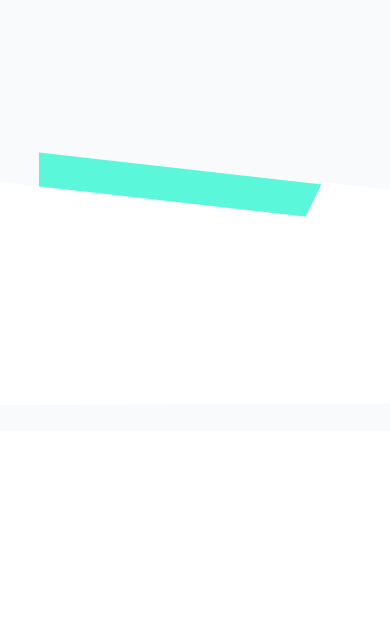
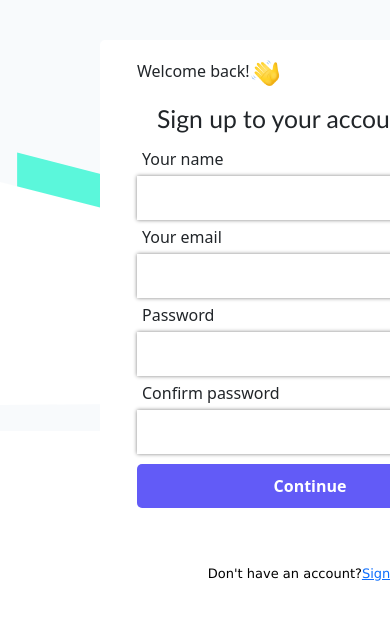
Before and after one commit to aishaimtiyaz/F3Contest2Aisha, a plain HTML site: page index.html in a window 390 px wide. Shown: the part 160-780 px from the top of the page. Drawn offline with nearby package versions, Linux system fonts and the light colour scheme.

Commit message:
last commit

```diff
--- a/styles.css
+++ b/styles.css
@@ -169,14 +169,64 @@ box-shadow: 0px 0px 4px grey;
     font-weight: 600;
 
 }
-.error-message {
-    color: blue;
+@media only screen and (max-width: 600px) {
+
+    .rect1{
+    top:80px;
+    padding: 15px;
+    background: #5BF7DB;
+    height: 465px;
+    width: 570px;
+    margin-bottom: 5px;
+    clip-path: polygon(98% 80%, 98% 100%, 3% 80%, 3% 50%);
+    position: fixed;
+    }
+    .rec2{
+        padding: 20px;
+        background: #ffffff;
+        /* background: blue; */
+        height: 485px;
+        width: 570px;
+        top:80px;
+        clip-path: polygon(100% 84%, 100% 99%, 0% 100%, 0 54%);
+        position: fixed;
+    }
+    .rec3{
+        background: white;
+        /* background: rgb(252, 59, 59); */
+        height: 205px;
+        width: 550px;
+        top:272px;
+        clip-path: polygon(90% 100%, 90% 79%, 24% 37%, 20% 100%);
+        position: fixed;
+    }
+    #app{
+        display: flex;
+        flex-direction: column;
+        justify-content: center;
+        align-items: center;
+        width: 420px;
+        height: 537px;
+        padding: 25px;
+        background-color: white;
+        /* background-color:green; */
+        top:200px;
+        left: 100px;
+        position: fixed;
+        border-radius: 5px;
+        z-index: 10000;
+    }
+    .profile-page {
+        display: flex;
+        flex-direction: column;
+        justify-content: space-between;
+        align-items: center;
+        /* width: 140px; */
+        /* height: 535px; */
+        top:200px;
+        left: 25px;
+        position: fixed;
+        z-index: 10000;
+
+    }
 }
-
-.error-message.error-message {  /* Add this line */
-    color: red;
-}
-
-.success-message {
-    color: green;
-}
```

--------------------------------------------------

Every record must be returned exactly. Leave its pictures out.

Written solution.
Before and after one commit to aishaimtiyaz/F3Contest2Aisha, a plain HTML site: page index.html in a window 390 px wide. Shown: the part 160-780 px from the top of the page. Drawn offline with nearby package versions, Linux system fonts and the light colour scheme.

Commit message:
last commit

```diff
--- a/styles.css
+++ b/styles.css
@@ -169,14 +169,64 @@ box-shadow: 0px 0px 4px grey;
     font-weight: 600;
 
 }
-.error-message {
-    color: blue;
+@media only screen and (max-width: 600px) {
+
+    .rect1{
+    top:80px;
+    padding: 15px;
+    background: #5BF7DB;
+    height: 465px;
+    width: 570px;
+    margin-bottom: 5px;
+    clip-path: polygon(98% 80%, 98% 100%, 3% 80%, 3% 50%);
+    position: fixed;
+    }
+    .rec2{
+        padding: 20px;
+        background: #ffffff;
+        /* background: blue; */
+        height: 485px;
+        width: 570px;
+        top:80px;
+        clip-path: polygon(100% 84%, 100% 99%, 0% 100%, 0 54%);
+        position: fixed;
+    }
+    .rec3{
+        background: white;
+        /* background: rgb(252, 59, 59); */
+        height: 205px;
+        width: 550px;
+        top:272px;
+        clip-path: polygon(90% 100%, 90% 79%, 24% 37%, 20% 100%);
+        position: fixed;
+    }
+    #app{
+        display: flex;
+        flex-direction: column;
+        justify-content: center;
+        align-items: center;
+        width: 420px;
+        height: 537px;
+        padding: 25px;
+        background-color: white;
+        /* background-color:green; */
+        top:200px;
+        left: 100px;
+        position: fixed;
+        border-radius: 5px;
+        z-index: 10000;
+    }
+    .profile-page {
+        display: flex;
+        flex-direction: column;
+        justify-content: space-between;
+        align-items: center;
+        /* width: 140px; */
+        /* height: 535px; */
+        top:200px;
+        left: 25px;
+        position: fixed;
+        z-index: 10000;
+
+    }
 }
-
-.error-message.error-message {  /* Add this line */
-    color: red;
-}
-
-.success-message {
-    color: green;
-}
```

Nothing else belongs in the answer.